    Overall it is a transcoding and gaming beast but it is certainly not without a few nuances.

    Would I do it again? I don't know. It cost me half of a New Mac Pro but is as fast (actually faster), but with a few caveats....
     
  23. foobarbazqux macrumors regular

    Joined:
    Apr 17, 2014
    #23
    Performance and upgradability. When it comes to gaming, I greatly prefer a desktop PC. Plus, it's cheaper for me to just use separate computers than it is to try to get one that does it all.
     
  24. phrehdd macrumors 68040

    phrehdd

    Joined:
    Oct 25, 2008
    #24
    I think your comments are really on the money here.

    What a lot of people fail to realize is that not only is 4K in its infancy, but the cost is far more than the computer itself -- massive "fast" storage, proper monitors that can be consistently calibrated, software etc. With this being said, Apple has yet to really make a consumer capable machine and only the "Mac Pro" has potential for this type of work. The catch is, Apple limits functionality by only having the ATI based graphics and this leads to a bunch of Open GL capable programs not being exploited. I can only give opinion that Apple wants to "shape" our needs to match their market plan.

    I have had older Mac Pros, iMacs and continue to use now only Mac Minis. The way Apple is going, I may end up in the other camp as they continue to make pro-sumer level customers (and I guess gamers as well) wait and wait and wait. Good will will only go so far.

    As for the original poster - given the tasks that are to be accomplished, a PC at this time would be of greater advantage if the Mac Pro is too expensive.
     
  25. mizzouxc macrumors member

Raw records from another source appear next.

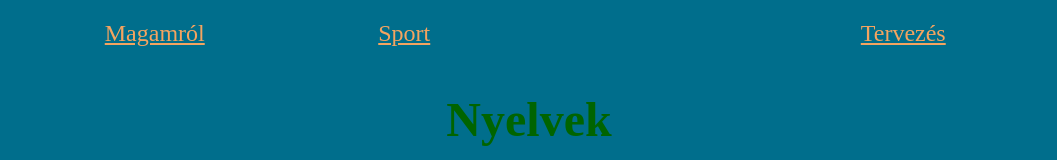
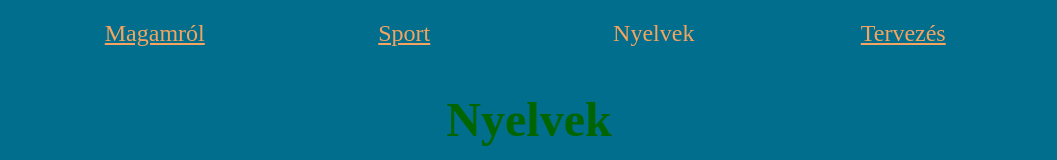
Before and after one commit to dpolgar28/polgar_daniel_portfplio, a plain HTML site: page nyelvek.html in a window 1280 px wide. Shown: the top 160 px of the page, without its empty margins (111-1168 px from the left). Drawn offline with Linux system fonts and the light colour scheme.

Commit message:
Update nyelvek.html

```diff
--- a/nyelvek.html
+++ b/nyelvek.html
@@ -92,7 +92,7 @@
         <tr>
             <td class="cellamargó"><a href="index.html">Magamról</a></td>
             <td class="cellamargó"><a href="sport.html"> Sport</a></td>
-            <td class="cellamargó"><a href="nyelvek.html"></a></td>
+            <td class="cellamargó"><a> Nyelvek</a></td>
             <td class="cellamargó"><a href="tervezés.html"> Tervezés</a></td>
         </tr>
         <tr>
```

    Joined:
    Apr 12, 2010
    #25
    Read the anandtech article. Not all 4k monitors are equal like you're used to with the current range of lcd's. That dell is also a tn panel. The imac 2560x1600 ips display is really hard to beat! It sounds like you want to have something for the spec sheet though. 4k is way overhyped currently, just like the 3d gimmick. I'm not saying 4k won't be great. It's just a rushed to market product and isn't ready for anyone but early adopters. Once apple produces a 4k monitor, you'll know the market is ready for them. Apple would rather do it right than be first.
     

Share This Page